The Dutch Reformed churches have suffered numerous splits, and there have been some subsequent partial re-unions. Currently there are at least nine existing denominations, including (between brackets the Dutch abbreviation):
Since the Reformation the Netherlands, as one of the few countries in the world, could be characterised as a mainly Calvinist state. Until the first half of the 20th century, a majority of the Dutch (about 55%) were Reformed and a large minority (35-40%) were Catholic. Because of large-scale secularisation during the 20th century, these percentages dropped dramatically. Today only 15-20% of the Dutch (about 2.5 million people) is Reformed, while 25-30% is Catholic. About 45% is non-religious. Today many orthodox-reformed Christians in the Netherlands cooperate with Evangelicals in organizations such as the 'Evangelische Omroep' (Evangelical Broadcasting Company), the 'Evangelische Hogeschool' (Evangelical College), and the political party 'ChristenUnie' (ChristianUnion)
Dutch emigrants and missionaries brought Reformed churches to many other countries outside Europe, including Canada, United States, South Africa, Indonesia, Australia and New Zealand.

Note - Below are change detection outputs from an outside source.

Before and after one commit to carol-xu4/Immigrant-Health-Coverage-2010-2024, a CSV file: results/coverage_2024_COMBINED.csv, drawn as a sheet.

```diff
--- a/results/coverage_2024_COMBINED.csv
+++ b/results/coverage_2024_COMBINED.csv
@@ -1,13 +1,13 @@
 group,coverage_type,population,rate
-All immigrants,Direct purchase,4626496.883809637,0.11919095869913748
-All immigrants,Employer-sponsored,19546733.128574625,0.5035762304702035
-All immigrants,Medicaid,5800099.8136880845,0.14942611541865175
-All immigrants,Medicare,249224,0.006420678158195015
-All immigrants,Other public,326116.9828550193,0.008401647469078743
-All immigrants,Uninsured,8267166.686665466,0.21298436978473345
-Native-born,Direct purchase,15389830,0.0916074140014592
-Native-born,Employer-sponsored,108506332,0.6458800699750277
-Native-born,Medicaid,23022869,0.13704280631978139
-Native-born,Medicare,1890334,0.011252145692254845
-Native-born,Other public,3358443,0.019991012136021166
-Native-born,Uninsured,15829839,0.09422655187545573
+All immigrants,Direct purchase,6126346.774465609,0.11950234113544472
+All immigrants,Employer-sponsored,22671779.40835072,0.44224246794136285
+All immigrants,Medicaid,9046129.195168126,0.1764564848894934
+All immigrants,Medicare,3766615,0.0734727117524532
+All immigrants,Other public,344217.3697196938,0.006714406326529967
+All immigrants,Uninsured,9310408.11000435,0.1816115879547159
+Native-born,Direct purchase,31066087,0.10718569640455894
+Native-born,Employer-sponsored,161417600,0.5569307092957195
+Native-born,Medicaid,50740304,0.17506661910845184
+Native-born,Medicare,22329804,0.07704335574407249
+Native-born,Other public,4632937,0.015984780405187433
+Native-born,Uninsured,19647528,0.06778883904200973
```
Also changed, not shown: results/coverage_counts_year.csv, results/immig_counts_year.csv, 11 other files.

The Swiss Reformed Churches were started in Zurich by Huldrych Zwingli and spread within a few years to Basle (Johannes Oecolampadius), Berne (Berchtold Haller and Niklaus Manuel), St. Gall (Joachim Vadian), to cities in Southern Germany and via Alsace (Martin Bucer) to France. After the early death of Zwingli in 1531, his work was continued by Heinrich Bullinger, the author of the Second Helvetic Confession. The French-speaking cities Neuchatel, Geneva and Lausanne changed to the Reformation ten years later under William Farel and John Calvin coming from France. The Zwingli and Calvin branches each had their theological distinctions, but in 1549 under the lead of Bullinger and Calvin they came to a common agreement in the Consensus Tigurinus (Zurich Consent), and 1566 in the Second Helvetic Confession. Organizationally, the Reformed Churches in Switzerland remained separate units until today (the Reformed Church of the Canton Zurich, the Reformed Church of the Canton Berne, etc.), the German part more in the Zwingli tradition, in the French part more in the Calvin tradition. Today they are members of the Federation of Swiss Protestant Churches. They are governed synodically and their relation to the respective canton (in Switzerland, there are no church-state regulations on country-level) ranges from independent to close collaboration, depending on historical developments. A distinctive of the Swiss Reformed churches in Zwingli tradition is their historically almost symbiotic link to the state (cantons) which is only loosening gradually in the present.
There are small conservative churches like Evangelical Reformed Church (Westminster Confession)and the Lausanne Free Church.
A total of 2.4 million Swiss are members of a Reformed church, according to the 2000 census, which corresponds with 33% of the population. The past decades show a rapid decline in this proportion, coming from 46% in 1970.
The Reformed Church in Hungary, Transylvania and southern Slovakia is one of the largest branches of the Reformed movement. The Reformed Church is the second largest church in Hungary, it has 4 seminaries in the country (Debrecen, Papa, Budapest, Sarospatak). The Hungarian Reformed Church adopted the Heidelberg Catechism and the Second Helvetic Confession as a definition of their teaching, together the Ecumenical creeds of the Christian Church: Athanasian Creed, Nicene Creed, Chalcedon, and the common creed ("Apostles' Creed"). The Hungarians organised the reformed church in 1557 in the Synod of Csenger and adopted the Second Helvetic Confession in 1567 in Debrecen.
The Hungarian Reformed Church maintains educational institutions, almost 80 primary schools, 28 high schools, 47 nurseries and several vocational schools and the Bethesda Hospital. There are diaconal institutions and conference centres.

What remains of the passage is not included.